A fascinating book with wonderful photographic showing the wife range of locations which Gavin Thurston went to on the expeditions with David Attenborough. Full of humour his descriptions of filming are informative as well as amusing. A wonderful book for the reader interested in wildlife in every continent of the world.

Peter Hughes

Enjoyed the book, very descriptive, made you wish you were there. Easy read, loved it. At first I did not think I would enjoy it as it is not the usual book l read, but once I started could not put it down.

Steve Ellis

As a predominantly armchair nature lover, I found this book absorbing, highly educational, amusing and on occasions distressing. Gavin has through his somewhat eclectic collection of travel diaries provided in graphic detail what it takes to be one of the leading nature photographers. Just like he has done on film, his book captures superbly the joy and wonderment that nature in all its forms provides. The book rightly highlights the constant negative pressure that humans bring to bear on our planet which has already caused huge impacts across all continents, eco-systems and species. Gavin’s book provides the reader with a unique insight as to how say a 20 second film clip might take weeks of hard work and meticulous planning.

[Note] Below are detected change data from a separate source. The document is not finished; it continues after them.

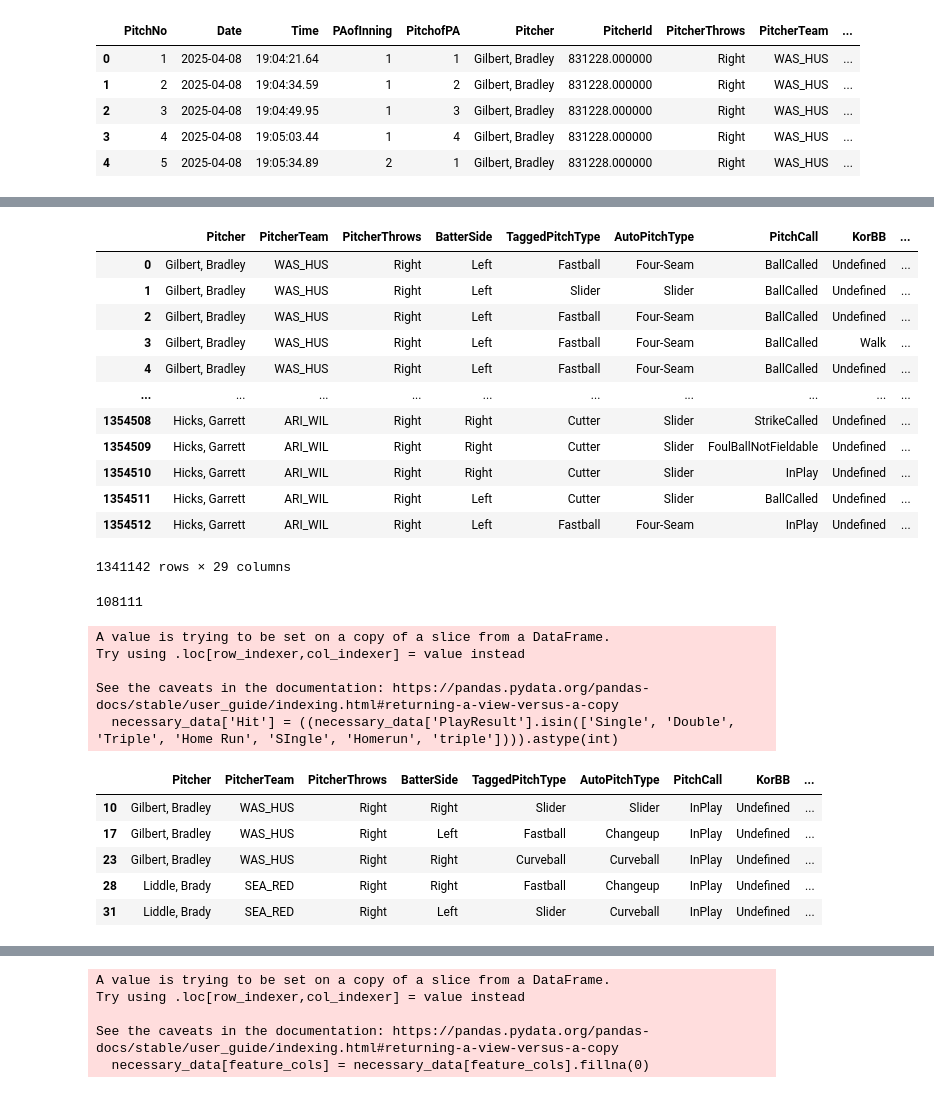
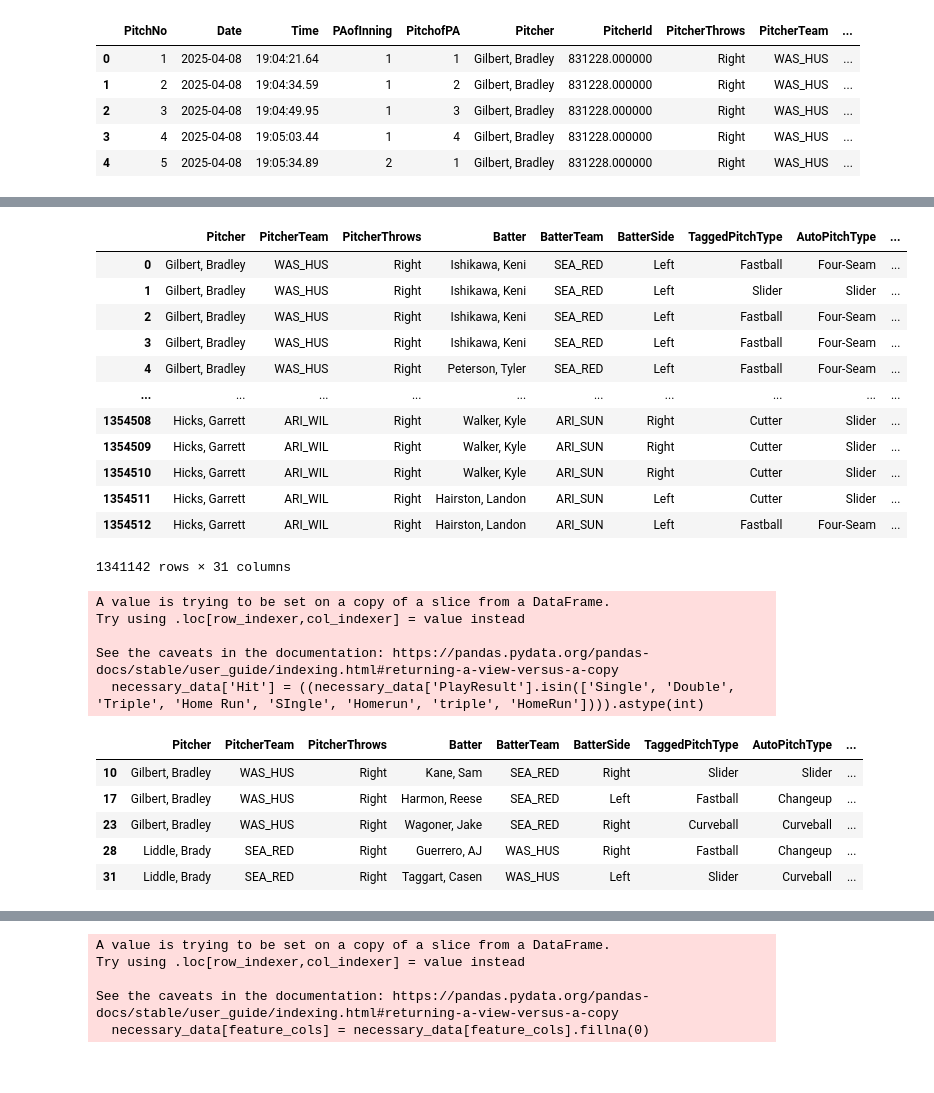
Before and after one commit to jackkalsched/UCSD_Baseball_25, a Jupyter notebook: Hitting/expected_metrics/expected_metrics.ipynb, the cells around one changed output, grey strips where cells are left out. Saved outputs shown, nothing was run; the diff lists cells and outputs as text; code cells hidden in the pictures.

```diff
--- a/Hitting/expected_metrics/expected_metrics.ipynb
+++ b/Hitting/expected_metrics/expected_metrics.ipynb
@@ -61,22 +47,18 @@ master_trackman[master_trackman['KorBB'] == 'Strikeout']
 # %%
-necessary_data = master_trackman[['Pitcher', 'PitcherTeam','PitcherThrows', 'BatterSide', 'TaggedPitchType', 'AutoPitchType', 'PitchCall', 'KorBB', 'TaggedHitType', 'PlayResult', 'OutsOnPlay', 'RunsScored', 'RelSpeed', 'SpinRate', 'Tilt', 'RelHeight', 'RelSide', 'Extension', 'InducedVertBreak', 'HorzBreak', 'PlateLocHeight', 'PlateLocSide', 'ExitSpeed', 'Angle', 'Direction', 'Distance', 'Bearing', 'HangTime', 'PitchUID']]
+necessary_data = master_trackman[['Pitcher', 'PitcherTeam','PitcherThrows', 'Batter', 'BatterTeam', 'BatterSide', 'TaggedPitchType', 'AutoPitchType', 'PitchCall', 'KorBB', 'TaggedHitType', 'PlayResult', 'OutsOnPlay', 'RunsScored', 'RelSpeed', 'SpinRate', 'Tilt', 'RelHeight', 'RelSide', 'Extension', 'InducedVertBreak', 'HorzBreak', 'PlateLocHeight', 'PlateLocSide', 'ExitSpeed', 'Angle', 'Direction', 'Distance', 'Bearing', 'HangTime', 'PitchUID']]
 necessary_data = necessary_data.dropna(subset = ['PitchCall', 'PlayResult'])
 necessary_data
 # %% [output]
-|  | Pitcher | PitcherTeam | PitcherThrows | BatterSide | TaggedPitchType | AutoPitchType | PitchCall | KorBB | ... |
-| 0 | Gilbert, Bradley | WAS_HUS | Right | Left | Fastball | Four-Seam | BallCalled | Undefined | ... |
-| 1 | Gilbert, Bradley | WAS_HUS | Right | Left | Slider | Slider | BallCalled | Undefined | ... |
-| 2 | Gilbert, Bradley | WAS_HUS | Right | Left | Fastball | Four-Seam | BallCalled | Undefined | ... |
-| 3 | Gilbert, Bradley | WAS_HUS | Right | Left | Fastball | Four-Seam | BallCalled | Walk | ... |
-| 4 | Gilbert, Bradley | WAS_HUS | Right | Left | Fastball | Four-Seam | BallCalled | Undefined | ... |
+|  | Pitcher | PitcherTeam | PitcherThrows | Batter | BatterTeam | BatterSide | TaggedPitchType | AutoPitchType | ... |
+| 0 | Gilbert, Bradley | WAS_HUS | Right | Ishikawa, Keni | SEA_RED | Left | Fastball | Four-Seam | ... |
+| 1 | Gilbert, Bradley | WAS_HUS | Right | Ishikawa, Keni | SEA_RED | Left | Slider | Slider | ... |
+| 2 | Gilbert, Bradley | WAS_HUS | Right | Ishikawa, Keni | SEA_RED | Left | Fastball | Four-Seam | ... |
+| 3 | Gilbert, Bradley | WAS_HUS | Right | Ishikawa, Keni | SEA_RED | Left | Fastball | Four-Seam | ... |
+| 4 | Gilbert, Bradley | WAS_HUS | Right | Peterson, Tyler | SEA_RED | Left | Fastball | Four-Seam | ... |
 | ... | ... | ... | ... | ... | ... | ... | ... | ... | ... |
-| 1354508 | Hicks, Garrett | ARI_WIL | Right | Right | Cutter | Slider | StrikeCalled | Undefined | ... |
-| 1354509 | Hicks, Garrett | ARI_WIL | Right | Right | Cutter | Slider | FoulBallNotFieldable | Undefined | ... |
-| 1354510 | Hicks, Garrett | ARI_WIL | Right | Right | Cutter | Slider | InPlay | Undefined | ... |
-| 1354511 | Hicks, Garrett | ARI_WIL | Right | Left | Cutter | Slider | BallCalled | Undefined | ... |
-| 1354512 | Hicks, Garrett | ARI_WIL | Right | Left | Fastball | Four-Seam | InPlay | Undefined | ... |
+| 1354508 | Hicks, Garrett | ARI_WIL | Right | Walker, Kyle | ARI_SUN | Right | Cutter | Slider | ... |
+| 1354509 | Hicks, Garrett | ARI_WIL | Right | Walker, Kyle | ARI_SUN | Right | Cutter | Slider | ... |
+| 1354510 | Hicks, Garrett | ARI_WIL | Right | Walker, Kyle | ARI_SUN | Right | Cutter | Slider | ... |
+| 1354511 | Hicks, Garrett | ARI_WIL | Right | Hairston, Landon | ARI_SUN | Left | Cutter | Slider | ... |
+| 1354512 | Hicks, Garrett | ARI_WIL | Right | Hairston, Landon | ARI_SUN | Left | Fastball | Four-Seam | ... |
-1341142 rows × 29 columns
+1341142 rows × 31 columns
-# %%
-necessary_data[necessary_data['KorBB'] != 'Undefined'].shape[0]
-# %% [output]
-108111
@@ -88,15 +65,22 @@ necessary_data = necessary_data[
 # %%
-necessary_data['Hit'] = ((necessary_data['PlayResult'].isin(['Single', 'Double', 'Triple', 'Home Run', 'SIngle', 'Homerun', 'triple']))).astype(int)
+## xBA hit encoder
+
+necessary_data = necessary_data[
+    (necessary_data['PitchCall'] == 'InPlay') |
+    (necessary_data['KorBB'].isin(['Strikeout']))
+]
+
+necessary_data['Hit'] = ((necessary_data['PlayResult'].isin(['Single', 'Double', 'Triple', 'Home Run', 'SIngle', 'Homerun', 'triple', 'HomeRun']))).astype(int)
 necessary_data.head()
 # %% [output]
 A value is trying to be set on a copy of a slice from a DataFrame.
 Try using .loc[row_indexer,col_indexer] = value instead
 
 See the caveats in the documentation: https://pandas.pydata.org/pandas-docs/stable/user_guide/indexing.html#returning-a-view-versus-a-copy
-  necessary_data['Hit'] = ((necessary_data['PlayResult'].isin(['Single', 'Double', 'Triple', 'Home Run', 'SIngle', 'Homerun', 'triple']))).astype(int)
+  necessary_data['Hit'] = ((necessary_data['PlayResult'].isin(['Single', 'Double', 'Triple', 'Home Run', 'SIngle', 'Homerun', 'triple', 'HomeRun']))).astype(int)
-|  | Pitcher | PitcherTeam | PitcherThrows | BatterSide | TaggedPitchType | AutoPitchType | PitchCall | KorBB | ... |
-| 10 | Gilbert, Bradley | WAS_HUS | Right | Right | Slider | Slider | InPlay | Undefined | ... |
-| 17 | Gilbert, Bradley | WAS_HUS | Right | Left | Fastball | Changeup | InPlay | Undefined | ... |
-| 23 | Gilbert, Bradley | WAS_HUS | Right | Right | Curveball | Curveball | InPlay | Undefined | ... |
-| 28 | Liddle, Brady | SEA_RED | Right | Right | Fastball | Changeup | InPlay | Undefined | ... |
-| 31 | Liddle, Brady | SEA_RED | Right | Left | Slider | Curveball | InPlay | Undefined | ... |
+|  | Pitcher | PitcherTeam | PitcherThrows | Batter | BatterTeam | BatterSide | TaggedPitchType | AutoPitchType | ... |
+| 10 | Gilbert, Bradley | WAS_HUS | Right | Kane, Sam | SEA_RED | Right | Slider | Slider | ... |
+| 17 | Gilbert, Bradley | WAS_HUS | Right | Harmon, Reese | SEA_RED | Left | Fastball | Changeup | ... |
+| 23 | Gilbert, Bradley | WAS_HUS | Right | Wagoner, Jake | SEA_RED | Right | Curveball | Curveball | ... |
+| 28 | Liddle, Brady | SEA_RED | Right | Guerrero, AJ | WAS_HUS | Right | Fastball | Changeup | ... |
+| 31 | Liddle, Brady | SEA_RED | Right | Taggart, Casen | WAS_HUS | Left | Slider | Curveball | ... |
```
Also changed, not shown: parts of 26 cells of this notebook.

The technology may have been transformed over the last 40 years but to produce the results we see on our TV it still relies totally on incredible human endeavour and ingenuity. The book takes the reader literally to every corner of the world, from active volcanoes to the depths of the ocean, from the Congo jungle to the North Pole. In so doing it also provides a fascinating understanding as to the challenges a camera crew face physically getting to these spots and the risks they take en route and once they get to the film location. I can highly recommend this book.

Marinette Khan

As a family, we have always been great fans of David Attenborough. Not only did we enjoy his wonderful nature programmes but we also admired his team’s hard work behind the scenes. Therefore, reading this book was a real eye-opener. His enthusiasm and passion for wildlife expeditions are obvious from the fact that he would bid farewell to his family and join the team at very short notice. Having visited Cheng Du Panda Breeding Centre in China a few years ago, I was keen to learn more about wild pandas. I admire the centre’s huge project of breeding and caring for these beautiful creatures. Seeing them through the lens of a camera was truly amazing! Also, learning about rats in Karni Muta Temple, India (and David’s phobia) was most amusing. It would take far too long to mention every location; however, the Hawaii volcanoes were one of my favourite documentaries. I believe Ru’u O’o, the most active volcano, must be one of the most dangerous places in the world especially when it was filmed on the ridge of the crater before it erupted and the crew had to run for their lives! Such brave people!